In the Chiara’s assured reading, String Quartet No. 1 did not seem a work of a composer first feeling his way in a new format. Beginning with a melancholy hum from the violins, the somber first movement sings in glissandos and daring dissonances. The second movement continues to walk dark corridors but with hasty steps, as if anxious to escape, suspense and excitement growing until suddenly in the third movement (there are no breaks) we’re in a chase scene, maybe in a James Bond movie, a verbatim folk song becoming a sky full of storm clouds and racing to a lightning finish with startling creativity.
Beaver pointed out that by 1927 when Bartók wrote String Quartet No. 3, his absorption of folk music had brought him to the point of “writing entirely original music that sounds like folk music.” The second movement “Allegro” contains a prime example of original folk/dance music, with surprising rhythmic variety. The third and final movement accelerates into a cauldron of percussive harmonies with an ending that sneaks up on you.
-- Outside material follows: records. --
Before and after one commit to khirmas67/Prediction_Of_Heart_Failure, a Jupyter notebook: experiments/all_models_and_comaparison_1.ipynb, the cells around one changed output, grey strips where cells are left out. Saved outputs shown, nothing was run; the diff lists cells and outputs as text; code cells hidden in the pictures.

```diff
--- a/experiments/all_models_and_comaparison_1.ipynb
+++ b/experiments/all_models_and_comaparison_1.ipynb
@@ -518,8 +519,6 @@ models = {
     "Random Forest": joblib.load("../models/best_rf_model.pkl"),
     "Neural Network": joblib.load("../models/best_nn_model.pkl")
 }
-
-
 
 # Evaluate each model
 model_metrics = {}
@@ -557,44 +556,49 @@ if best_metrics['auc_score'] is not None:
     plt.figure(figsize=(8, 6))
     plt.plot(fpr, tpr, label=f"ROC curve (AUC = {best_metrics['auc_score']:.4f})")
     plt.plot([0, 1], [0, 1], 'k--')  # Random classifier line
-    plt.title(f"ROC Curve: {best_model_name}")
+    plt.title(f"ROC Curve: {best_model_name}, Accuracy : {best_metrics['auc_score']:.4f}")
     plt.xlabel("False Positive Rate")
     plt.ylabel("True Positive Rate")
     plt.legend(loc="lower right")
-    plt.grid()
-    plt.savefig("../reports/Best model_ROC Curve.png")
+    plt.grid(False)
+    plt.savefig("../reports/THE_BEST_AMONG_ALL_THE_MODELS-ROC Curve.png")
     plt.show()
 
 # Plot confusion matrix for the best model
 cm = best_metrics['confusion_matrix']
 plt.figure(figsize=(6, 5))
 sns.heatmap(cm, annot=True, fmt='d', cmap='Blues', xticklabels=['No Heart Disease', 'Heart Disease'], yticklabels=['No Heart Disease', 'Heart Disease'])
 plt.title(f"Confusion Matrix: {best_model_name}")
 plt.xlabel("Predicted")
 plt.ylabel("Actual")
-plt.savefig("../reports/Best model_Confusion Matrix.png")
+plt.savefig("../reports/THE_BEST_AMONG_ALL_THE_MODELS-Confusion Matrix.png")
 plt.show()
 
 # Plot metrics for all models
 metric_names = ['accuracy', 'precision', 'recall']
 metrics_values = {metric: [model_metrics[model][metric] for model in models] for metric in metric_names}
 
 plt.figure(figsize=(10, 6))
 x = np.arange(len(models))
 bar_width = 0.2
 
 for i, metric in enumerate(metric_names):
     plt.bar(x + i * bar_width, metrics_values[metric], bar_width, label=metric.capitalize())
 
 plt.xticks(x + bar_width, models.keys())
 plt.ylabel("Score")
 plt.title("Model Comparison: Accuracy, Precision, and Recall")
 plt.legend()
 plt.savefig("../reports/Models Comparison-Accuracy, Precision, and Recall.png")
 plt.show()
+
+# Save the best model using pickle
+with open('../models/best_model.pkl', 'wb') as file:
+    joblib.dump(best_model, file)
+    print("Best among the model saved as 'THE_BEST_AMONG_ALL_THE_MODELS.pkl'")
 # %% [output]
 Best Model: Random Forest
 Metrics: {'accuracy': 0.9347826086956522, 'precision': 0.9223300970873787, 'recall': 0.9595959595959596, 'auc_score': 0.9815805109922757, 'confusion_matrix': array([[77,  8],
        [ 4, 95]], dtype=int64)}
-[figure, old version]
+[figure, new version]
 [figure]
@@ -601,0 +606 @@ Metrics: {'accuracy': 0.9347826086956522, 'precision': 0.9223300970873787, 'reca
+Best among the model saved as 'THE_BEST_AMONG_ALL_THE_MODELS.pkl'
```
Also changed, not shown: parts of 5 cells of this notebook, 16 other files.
Bartók began building his five-movement Quartet No. 5 from mere two-note motives and brief chromatic runs, with much more complexity in the rhythms than in the notes (half a century before heavy metal and progressive rock did similar things). The slow second movement placed its own two-note phrases amid gentle trills before resolving into decisive chords, first minor and then major, through which three string players together sounded uncannily like a pipe organ under keening melodies from the first violin. Echoing the whole piece’s arc structure, this beautiful movement dies away with a return of two-note phrases and trills.
The Scherzo that followed couldn’t have been more of a contrast, with coruscating mobs of noise giving way to a stately dance quickly devolving into more noise. But, though “scherzo” means “joke,” it’s in the titanic fifth and final movement that Bartók plays his biggest joke, a straightforward major-key moment amid cascades of sound and countless whipping sixteenth notes all in complex rhythms. How in the world, I asked myself, did they memorize this movement? The brain boggles.
Memorization aside, the Chiara Quartet’s bravado and enthusiasm for Bartók’s six string quartets as demonstrated by their sensitivity and dedicated energy in these two concerts have made a superb case not only for the works’ intrinsic worth but for their relevance as emblems of 20th century music “getting it right” – of how one highly idiosyncratic composer made a lasting statement by creating a challenging and thought-provoking style rooted in the music of “the folk.” It brings to mind the old saw, attributed to various famous people but ever true: “It’s all folk music. Ever seen a horse play music?”